    AMDGPU-PRO 18.30 is now available as the long desired update to this official AMD Linux graphics driver package that consists of the driver installation option for both the "all-open" and closed/proprietary driver modules. Notable to the AMDGPU-PRO 18.30 release is that Ubuntu 18.04.1 LTS is now supported as well as Ubuntu 16.04.5. Additionally, RHEL/CentOS 6.10 and 7.5 release series round out their enterprise Linux support targets.

Wine 3.14 Released

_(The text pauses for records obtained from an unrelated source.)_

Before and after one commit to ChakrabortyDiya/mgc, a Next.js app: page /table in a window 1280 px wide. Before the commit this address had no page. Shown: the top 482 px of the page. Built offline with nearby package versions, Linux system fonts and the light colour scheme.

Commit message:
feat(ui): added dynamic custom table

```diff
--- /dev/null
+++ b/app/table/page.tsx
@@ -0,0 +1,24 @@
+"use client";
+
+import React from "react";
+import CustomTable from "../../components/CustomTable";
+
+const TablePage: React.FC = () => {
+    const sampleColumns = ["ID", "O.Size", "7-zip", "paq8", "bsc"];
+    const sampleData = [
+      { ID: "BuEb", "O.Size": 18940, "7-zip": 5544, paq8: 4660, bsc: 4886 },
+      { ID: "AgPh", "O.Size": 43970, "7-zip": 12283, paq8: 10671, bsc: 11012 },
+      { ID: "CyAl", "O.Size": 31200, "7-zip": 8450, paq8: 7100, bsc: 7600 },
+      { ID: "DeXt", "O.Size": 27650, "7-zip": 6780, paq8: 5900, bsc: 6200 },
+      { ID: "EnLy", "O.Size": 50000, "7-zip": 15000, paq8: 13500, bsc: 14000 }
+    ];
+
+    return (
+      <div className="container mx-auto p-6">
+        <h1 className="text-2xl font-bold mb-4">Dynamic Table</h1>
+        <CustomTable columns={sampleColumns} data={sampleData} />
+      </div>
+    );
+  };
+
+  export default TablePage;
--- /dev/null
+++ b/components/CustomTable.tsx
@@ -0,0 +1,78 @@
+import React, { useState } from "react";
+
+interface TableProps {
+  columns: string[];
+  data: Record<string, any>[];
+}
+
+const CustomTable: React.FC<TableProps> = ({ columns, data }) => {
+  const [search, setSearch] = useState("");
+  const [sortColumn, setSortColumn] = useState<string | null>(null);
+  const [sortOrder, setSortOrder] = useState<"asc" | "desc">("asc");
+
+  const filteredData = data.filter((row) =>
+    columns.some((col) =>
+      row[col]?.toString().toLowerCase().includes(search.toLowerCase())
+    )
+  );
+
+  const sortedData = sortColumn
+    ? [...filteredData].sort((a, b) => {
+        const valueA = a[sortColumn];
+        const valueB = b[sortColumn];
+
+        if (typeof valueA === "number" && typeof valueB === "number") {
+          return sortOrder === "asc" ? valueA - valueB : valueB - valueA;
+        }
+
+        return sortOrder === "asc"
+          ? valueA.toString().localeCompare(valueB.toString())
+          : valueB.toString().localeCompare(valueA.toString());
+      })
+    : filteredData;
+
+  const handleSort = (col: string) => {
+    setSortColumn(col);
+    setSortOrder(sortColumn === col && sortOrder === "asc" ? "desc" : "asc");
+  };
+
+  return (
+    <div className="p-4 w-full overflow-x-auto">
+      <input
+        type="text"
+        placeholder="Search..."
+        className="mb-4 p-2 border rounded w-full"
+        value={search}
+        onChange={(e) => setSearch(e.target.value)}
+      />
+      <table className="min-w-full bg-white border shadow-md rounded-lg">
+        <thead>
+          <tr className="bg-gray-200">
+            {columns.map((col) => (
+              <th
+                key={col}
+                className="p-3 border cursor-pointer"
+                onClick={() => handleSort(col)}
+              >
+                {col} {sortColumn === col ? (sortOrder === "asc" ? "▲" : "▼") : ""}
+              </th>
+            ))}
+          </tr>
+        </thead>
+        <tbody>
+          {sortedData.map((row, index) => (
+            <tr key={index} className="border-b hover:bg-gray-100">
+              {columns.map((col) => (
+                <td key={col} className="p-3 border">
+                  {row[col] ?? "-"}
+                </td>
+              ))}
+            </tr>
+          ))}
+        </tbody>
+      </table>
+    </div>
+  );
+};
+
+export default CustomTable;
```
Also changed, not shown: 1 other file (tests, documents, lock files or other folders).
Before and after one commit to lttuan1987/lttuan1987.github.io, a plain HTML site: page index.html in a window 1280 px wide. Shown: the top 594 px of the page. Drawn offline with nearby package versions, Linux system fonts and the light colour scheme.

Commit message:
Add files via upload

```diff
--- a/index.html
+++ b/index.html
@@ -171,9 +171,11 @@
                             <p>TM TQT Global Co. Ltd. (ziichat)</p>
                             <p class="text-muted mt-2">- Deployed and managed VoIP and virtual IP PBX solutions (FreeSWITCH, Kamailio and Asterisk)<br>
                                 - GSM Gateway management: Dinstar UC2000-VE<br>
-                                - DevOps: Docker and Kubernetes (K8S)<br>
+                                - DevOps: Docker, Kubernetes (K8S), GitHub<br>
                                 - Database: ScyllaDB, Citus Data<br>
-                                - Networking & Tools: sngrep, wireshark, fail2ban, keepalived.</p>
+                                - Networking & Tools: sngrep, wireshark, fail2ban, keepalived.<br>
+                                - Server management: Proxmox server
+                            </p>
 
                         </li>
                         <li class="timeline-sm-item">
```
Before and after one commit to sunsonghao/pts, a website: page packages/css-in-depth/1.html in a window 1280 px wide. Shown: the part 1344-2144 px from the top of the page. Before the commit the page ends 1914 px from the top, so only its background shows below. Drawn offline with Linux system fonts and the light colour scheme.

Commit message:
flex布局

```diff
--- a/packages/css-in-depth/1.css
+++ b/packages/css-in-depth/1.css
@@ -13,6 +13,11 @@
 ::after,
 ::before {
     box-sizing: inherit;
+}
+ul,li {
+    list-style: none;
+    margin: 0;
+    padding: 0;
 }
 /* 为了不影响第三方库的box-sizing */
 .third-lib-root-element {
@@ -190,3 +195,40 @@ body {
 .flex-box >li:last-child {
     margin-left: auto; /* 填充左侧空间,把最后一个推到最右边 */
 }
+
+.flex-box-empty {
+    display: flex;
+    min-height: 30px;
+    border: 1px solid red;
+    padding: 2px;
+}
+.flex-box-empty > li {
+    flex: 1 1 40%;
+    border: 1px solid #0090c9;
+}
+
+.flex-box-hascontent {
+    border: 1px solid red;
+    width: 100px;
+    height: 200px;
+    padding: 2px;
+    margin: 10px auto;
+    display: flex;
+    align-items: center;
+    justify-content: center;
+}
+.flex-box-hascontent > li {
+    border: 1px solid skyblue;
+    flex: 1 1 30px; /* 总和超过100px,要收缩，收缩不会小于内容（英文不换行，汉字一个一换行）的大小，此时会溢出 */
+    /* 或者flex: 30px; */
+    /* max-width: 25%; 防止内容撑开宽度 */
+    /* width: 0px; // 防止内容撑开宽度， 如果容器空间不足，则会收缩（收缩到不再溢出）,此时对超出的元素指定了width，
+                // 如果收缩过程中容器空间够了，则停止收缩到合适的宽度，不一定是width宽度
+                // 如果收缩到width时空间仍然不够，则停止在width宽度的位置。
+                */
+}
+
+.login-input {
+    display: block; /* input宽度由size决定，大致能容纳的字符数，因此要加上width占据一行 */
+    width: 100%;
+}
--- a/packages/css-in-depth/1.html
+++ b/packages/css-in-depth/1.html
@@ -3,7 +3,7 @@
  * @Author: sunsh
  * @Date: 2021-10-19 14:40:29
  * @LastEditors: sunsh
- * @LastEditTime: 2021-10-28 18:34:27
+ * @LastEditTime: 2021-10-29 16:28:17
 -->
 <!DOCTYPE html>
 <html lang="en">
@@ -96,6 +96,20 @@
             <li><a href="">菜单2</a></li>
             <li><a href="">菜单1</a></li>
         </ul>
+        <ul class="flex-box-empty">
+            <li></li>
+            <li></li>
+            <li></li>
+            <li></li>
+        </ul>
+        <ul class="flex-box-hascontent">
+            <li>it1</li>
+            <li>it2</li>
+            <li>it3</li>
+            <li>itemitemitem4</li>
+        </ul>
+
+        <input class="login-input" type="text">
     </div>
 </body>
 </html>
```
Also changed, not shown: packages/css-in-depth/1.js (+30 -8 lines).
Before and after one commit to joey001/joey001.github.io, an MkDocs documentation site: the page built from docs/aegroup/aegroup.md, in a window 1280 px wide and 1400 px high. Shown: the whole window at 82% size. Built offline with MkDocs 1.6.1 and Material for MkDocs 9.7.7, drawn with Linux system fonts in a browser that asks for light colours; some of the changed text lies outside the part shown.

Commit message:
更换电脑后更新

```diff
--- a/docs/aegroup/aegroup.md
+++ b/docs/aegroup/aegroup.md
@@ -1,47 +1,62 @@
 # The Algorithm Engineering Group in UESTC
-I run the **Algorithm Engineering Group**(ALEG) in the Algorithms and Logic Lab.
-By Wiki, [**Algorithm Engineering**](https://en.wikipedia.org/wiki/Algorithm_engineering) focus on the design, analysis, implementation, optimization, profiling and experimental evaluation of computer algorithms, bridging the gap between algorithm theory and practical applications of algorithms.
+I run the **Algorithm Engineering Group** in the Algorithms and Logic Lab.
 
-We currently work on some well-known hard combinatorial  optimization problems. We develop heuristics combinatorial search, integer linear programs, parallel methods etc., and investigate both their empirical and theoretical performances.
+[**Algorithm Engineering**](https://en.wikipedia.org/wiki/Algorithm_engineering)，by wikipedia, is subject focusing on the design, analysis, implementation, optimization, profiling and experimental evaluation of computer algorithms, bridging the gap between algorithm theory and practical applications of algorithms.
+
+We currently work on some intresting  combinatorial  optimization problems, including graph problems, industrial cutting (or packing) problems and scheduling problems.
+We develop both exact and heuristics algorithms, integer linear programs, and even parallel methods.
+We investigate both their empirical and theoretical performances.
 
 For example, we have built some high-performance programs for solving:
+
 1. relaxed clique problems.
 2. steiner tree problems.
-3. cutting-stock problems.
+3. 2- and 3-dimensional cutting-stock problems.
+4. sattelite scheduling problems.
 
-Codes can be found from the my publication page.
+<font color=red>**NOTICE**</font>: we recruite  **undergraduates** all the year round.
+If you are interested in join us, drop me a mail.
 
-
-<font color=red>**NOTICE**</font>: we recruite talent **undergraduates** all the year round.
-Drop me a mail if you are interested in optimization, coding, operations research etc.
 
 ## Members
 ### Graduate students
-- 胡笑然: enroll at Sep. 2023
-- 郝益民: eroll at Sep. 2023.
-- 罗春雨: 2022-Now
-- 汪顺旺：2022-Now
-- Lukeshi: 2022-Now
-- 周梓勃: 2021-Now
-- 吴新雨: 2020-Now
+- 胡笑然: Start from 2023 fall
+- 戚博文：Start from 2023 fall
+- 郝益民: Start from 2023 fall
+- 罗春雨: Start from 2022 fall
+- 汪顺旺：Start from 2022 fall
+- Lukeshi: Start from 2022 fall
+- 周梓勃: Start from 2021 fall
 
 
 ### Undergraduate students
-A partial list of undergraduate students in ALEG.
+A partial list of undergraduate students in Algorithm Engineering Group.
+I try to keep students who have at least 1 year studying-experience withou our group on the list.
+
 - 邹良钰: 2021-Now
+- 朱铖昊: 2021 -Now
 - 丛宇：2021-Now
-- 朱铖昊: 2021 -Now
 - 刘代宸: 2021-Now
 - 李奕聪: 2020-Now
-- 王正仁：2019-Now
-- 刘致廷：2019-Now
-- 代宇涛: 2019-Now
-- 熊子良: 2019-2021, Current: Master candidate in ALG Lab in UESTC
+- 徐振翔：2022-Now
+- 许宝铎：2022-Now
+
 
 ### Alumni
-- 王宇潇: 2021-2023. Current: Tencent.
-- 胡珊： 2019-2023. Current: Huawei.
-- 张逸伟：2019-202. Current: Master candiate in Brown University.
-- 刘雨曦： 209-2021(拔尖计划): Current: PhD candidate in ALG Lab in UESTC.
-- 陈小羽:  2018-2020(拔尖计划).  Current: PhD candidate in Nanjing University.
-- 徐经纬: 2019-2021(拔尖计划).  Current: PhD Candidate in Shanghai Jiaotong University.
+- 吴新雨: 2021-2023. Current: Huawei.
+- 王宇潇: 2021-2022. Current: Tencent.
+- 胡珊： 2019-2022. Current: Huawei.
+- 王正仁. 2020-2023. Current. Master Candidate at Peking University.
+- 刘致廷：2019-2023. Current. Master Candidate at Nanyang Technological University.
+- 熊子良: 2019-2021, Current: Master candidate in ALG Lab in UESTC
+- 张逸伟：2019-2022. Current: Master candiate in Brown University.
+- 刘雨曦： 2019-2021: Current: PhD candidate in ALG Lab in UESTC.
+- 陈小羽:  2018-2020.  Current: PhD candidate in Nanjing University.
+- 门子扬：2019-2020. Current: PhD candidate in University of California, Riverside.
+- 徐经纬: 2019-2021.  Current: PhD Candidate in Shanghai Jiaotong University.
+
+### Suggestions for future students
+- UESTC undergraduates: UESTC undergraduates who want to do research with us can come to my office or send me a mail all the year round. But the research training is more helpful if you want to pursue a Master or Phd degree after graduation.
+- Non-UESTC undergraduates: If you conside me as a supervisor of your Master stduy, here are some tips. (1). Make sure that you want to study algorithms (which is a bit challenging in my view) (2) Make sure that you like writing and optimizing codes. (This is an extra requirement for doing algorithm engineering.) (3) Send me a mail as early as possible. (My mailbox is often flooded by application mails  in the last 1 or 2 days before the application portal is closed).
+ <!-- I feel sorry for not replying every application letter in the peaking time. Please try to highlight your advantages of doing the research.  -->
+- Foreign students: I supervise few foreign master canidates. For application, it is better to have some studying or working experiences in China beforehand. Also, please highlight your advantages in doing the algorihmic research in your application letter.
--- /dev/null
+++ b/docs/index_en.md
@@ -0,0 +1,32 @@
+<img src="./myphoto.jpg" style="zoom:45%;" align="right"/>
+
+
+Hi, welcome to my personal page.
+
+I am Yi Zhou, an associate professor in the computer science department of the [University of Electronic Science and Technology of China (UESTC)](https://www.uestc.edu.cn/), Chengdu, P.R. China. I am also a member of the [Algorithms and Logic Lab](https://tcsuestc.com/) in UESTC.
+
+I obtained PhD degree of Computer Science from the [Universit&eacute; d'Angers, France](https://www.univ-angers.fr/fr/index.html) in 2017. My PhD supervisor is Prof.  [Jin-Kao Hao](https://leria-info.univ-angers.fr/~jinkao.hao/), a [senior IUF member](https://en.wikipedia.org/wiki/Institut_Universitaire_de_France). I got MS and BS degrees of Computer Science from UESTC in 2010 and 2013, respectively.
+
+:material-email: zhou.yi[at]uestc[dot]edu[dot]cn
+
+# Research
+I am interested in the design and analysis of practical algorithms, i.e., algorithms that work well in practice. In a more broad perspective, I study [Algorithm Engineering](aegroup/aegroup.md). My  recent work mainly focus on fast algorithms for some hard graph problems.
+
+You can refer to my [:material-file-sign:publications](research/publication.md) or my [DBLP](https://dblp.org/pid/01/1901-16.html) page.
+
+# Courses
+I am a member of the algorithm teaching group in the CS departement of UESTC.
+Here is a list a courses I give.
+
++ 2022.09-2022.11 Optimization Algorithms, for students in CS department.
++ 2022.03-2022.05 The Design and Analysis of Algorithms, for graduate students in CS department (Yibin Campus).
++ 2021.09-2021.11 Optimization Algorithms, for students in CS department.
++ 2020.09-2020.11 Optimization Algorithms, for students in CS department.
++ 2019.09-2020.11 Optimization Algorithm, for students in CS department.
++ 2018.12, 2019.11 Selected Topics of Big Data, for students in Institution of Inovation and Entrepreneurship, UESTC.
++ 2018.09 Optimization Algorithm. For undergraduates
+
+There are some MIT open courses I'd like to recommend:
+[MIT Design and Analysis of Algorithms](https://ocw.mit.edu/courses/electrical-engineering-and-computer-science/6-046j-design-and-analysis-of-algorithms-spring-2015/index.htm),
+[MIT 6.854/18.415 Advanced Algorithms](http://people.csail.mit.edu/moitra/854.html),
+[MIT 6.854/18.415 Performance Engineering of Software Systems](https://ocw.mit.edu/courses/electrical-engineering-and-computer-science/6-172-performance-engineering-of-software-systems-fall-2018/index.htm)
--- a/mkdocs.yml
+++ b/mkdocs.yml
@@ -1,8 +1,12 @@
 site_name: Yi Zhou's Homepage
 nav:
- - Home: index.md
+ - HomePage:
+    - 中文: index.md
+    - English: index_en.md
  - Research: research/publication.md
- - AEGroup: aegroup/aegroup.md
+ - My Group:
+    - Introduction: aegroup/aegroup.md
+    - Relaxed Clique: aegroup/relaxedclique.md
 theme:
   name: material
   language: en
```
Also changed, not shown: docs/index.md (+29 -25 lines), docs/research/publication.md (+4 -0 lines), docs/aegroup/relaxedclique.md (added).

  • Wine Announcement
    The Wine development release 3.14 is now available.
  • Wine 3.14 Adds DXTn Texture Decompression, Other Improvements
    Due to the summer holidays it's been four weeks since Wine 3.13 but it has now been succeeded by Wine 3.14 as the newest feature release. Wine 3.14 adds support for DXTn texture decompression, deferral support for MSI install actions, Japanese keyboard support within DirectInput, improvements to the standard task dialog, more Shell32 icons, and a total of 36 bug fixes. Those bug fixes range from Adobe CS4 issues to problems with Wargaming, Chromium, Guild Wars, Civilization V, Chaos League, and other software.
  • Grab a glass as Wine 3.14 is out today with DXTn texture decompression support and plenty of fixes
    The latest and greatest in fine Wine [Official Site] is out today with Wine 3.14 filled with features and the usual bug fixes including support for DXTn texture decompression

Android Leftovers